BookTrib is partnering with Bookish to bring you more great content, including this article by Caroline Kitchener. It’s time for graduation and so many college graduates are thrown out into the world unsure of where to start and how to create a path.
The years immediately out of college can be a tough time for recent grads, full of opportunity and existential crisis in equal measure. Caroline Kitchener, author of Post Grad knows this firsthand, and has written about five women’s experiences immediately after finishing school. Books can be a big help during times of change, and here, Kitchener shares the five books every college graduate should read.
When it came out, this book was praised—and criticized—for what it had to say about women. But I think all graduates, male and female, should read this book as a manual for launching a successful and balanced career. It’s been three years since I read Lean In, but certain pointed pieces of advice have stuck with me. One example: When you’re emailing a potential mentor, don’t just ask for general life advice (they’re much more likely to respond if you ask specific questions). Sheryl Sandberg offers tangible tips that you can immediately incorporate into your job, and your life.
Before I graduated, I knew how to cook two things: eggs and boxed macaroni and cheese. Then my sister bought me Jamie Oliver’s simplest cookbook for Christmas—the one with a back flap that promises, “anyone can learn to cook.” Within weeks, I went from eating Chipotle every night to cooking chicken tikka masala and spaghetti bolognese. This change was good for my diet, but it was also good for my social life. I started inviting people over for dinner two or three times a week. That was how I started to build a new social life after college.

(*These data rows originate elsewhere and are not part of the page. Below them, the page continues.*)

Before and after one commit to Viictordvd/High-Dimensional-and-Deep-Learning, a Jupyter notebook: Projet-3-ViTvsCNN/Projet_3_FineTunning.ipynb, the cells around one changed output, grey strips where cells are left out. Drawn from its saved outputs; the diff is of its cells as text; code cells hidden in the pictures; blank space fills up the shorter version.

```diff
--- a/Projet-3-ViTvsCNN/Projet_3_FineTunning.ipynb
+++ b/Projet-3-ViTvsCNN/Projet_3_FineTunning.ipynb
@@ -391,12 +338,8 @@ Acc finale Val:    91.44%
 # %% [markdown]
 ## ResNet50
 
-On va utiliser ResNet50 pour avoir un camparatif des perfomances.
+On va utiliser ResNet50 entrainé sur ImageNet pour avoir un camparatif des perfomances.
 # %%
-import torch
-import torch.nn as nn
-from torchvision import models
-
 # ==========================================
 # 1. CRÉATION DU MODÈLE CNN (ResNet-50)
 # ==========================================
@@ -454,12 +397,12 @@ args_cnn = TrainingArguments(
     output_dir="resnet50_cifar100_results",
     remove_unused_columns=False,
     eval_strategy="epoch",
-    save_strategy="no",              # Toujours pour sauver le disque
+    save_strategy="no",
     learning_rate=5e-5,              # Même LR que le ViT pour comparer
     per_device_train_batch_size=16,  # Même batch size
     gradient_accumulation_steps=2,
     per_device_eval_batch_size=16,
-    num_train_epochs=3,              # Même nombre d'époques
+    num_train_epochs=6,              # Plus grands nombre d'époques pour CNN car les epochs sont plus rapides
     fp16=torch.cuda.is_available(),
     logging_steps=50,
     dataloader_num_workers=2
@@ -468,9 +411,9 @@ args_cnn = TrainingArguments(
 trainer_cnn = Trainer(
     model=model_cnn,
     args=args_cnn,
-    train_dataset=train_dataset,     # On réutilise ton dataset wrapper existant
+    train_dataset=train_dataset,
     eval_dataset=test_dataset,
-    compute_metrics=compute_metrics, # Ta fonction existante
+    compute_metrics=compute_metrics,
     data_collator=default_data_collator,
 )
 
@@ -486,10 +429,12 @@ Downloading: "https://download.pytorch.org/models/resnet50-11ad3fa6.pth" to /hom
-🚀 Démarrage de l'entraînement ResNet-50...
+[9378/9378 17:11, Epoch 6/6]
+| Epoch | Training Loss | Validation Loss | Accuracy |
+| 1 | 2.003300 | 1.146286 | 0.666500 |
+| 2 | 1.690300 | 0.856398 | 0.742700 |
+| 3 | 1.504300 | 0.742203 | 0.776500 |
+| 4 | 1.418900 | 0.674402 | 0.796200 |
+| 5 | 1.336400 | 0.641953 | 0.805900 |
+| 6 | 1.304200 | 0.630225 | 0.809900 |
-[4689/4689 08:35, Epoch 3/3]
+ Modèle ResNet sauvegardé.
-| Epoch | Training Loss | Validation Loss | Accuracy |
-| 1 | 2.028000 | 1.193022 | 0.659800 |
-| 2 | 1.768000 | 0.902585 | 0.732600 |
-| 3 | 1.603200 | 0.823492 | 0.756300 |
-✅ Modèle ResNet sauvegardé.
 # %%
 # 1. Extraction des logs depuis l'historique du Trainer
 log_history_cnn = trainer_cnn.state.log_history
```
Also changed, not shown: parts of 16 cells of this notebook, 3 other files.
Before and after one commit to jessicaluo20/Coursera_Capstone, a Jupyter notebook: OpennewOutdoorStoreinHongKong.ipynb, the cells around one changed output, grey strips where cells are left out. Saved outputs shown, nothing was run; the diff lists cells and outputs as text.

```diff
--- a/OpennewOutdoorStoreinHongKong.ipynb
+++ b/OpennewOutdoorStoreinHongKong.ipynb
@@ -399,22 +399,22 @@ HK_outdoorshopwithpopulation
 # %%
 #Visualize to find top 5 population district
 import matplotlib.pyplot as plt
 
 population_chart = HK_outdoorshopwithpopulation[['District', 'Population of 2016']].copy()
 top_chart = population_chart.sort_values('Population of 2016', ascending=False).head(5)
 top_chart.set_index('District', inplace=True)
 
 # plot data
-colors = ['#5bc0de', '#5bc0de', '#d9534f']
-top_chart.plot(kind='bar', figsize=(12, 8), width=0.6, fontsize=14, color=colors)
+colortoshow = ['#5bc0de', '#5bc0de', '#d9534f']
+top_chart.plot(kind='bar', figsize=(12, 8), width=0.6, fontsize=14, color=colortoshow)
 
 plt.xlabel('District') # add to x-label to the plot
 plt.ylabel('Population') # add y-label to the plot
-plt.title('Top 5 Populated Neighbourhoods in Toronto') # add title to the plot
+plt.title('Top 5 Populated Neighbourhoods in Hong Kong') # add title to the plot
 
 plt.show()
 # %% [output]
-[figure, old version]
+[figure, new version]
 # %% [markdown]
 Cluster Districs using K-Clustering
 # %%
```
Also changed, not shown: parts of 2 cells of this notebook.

I love what this memoir has to say about finding your own unique home. Angela Palm grew up in rural Indiana. Despite feeling like she never really belonged, she went to college in-state, and stuck around after graduation. As a grad with no idea where I wanted to end up, I was motivated by how she made the decision to finally move. She traveled around to a few different cities, looking for a place that inspired her. She eventually settled in Burlington, Vermont, not because she had any ties there, but because she loved its position, between a lake and mountains. Palm’s description of that move made me feel like the whole world was open to me; that I could go anywhere if I was willing to take a risk.
Instead of writing off the twenties as a time for directionless exploration, Meg Jay argues that we should use this time strategically, and begin to lay the groundwork for the rest of our lives. She talks about a concept called Identity Capital, which you gain by having interesting, character-building experiences. For much of her twenties, Jay worked as an Outward Bound counselor for youth with criminal records. That experience didn’t relate to the career she later pursued, but it gave her something unique to talk about in interviews, and helped her become who she wanted to be. That made it worth it.
Every once in a while, I still go back and read Marina Keegan’s viral essay, “The Opposite of Loneliness,” published in The Yale Daily News a few days before her death. Keegan perfectly captures the most significant thing we lose when we graduate from college: “this feeling that there are people, an abundance of people, who are in this together.” I read this book a few months after I graduated, and it gave me some semblance of that feeling again. Keegan writes like she is your best friend. And in my first few months living on my own, that was exactly what I needed.
Caroline Kitchener graduated from Princeton in 2014 with a degree in History and Gender Studies. Her work has appeared on The Atlantic and The Guardian. She currently lives in Washington, D.C. with her partner.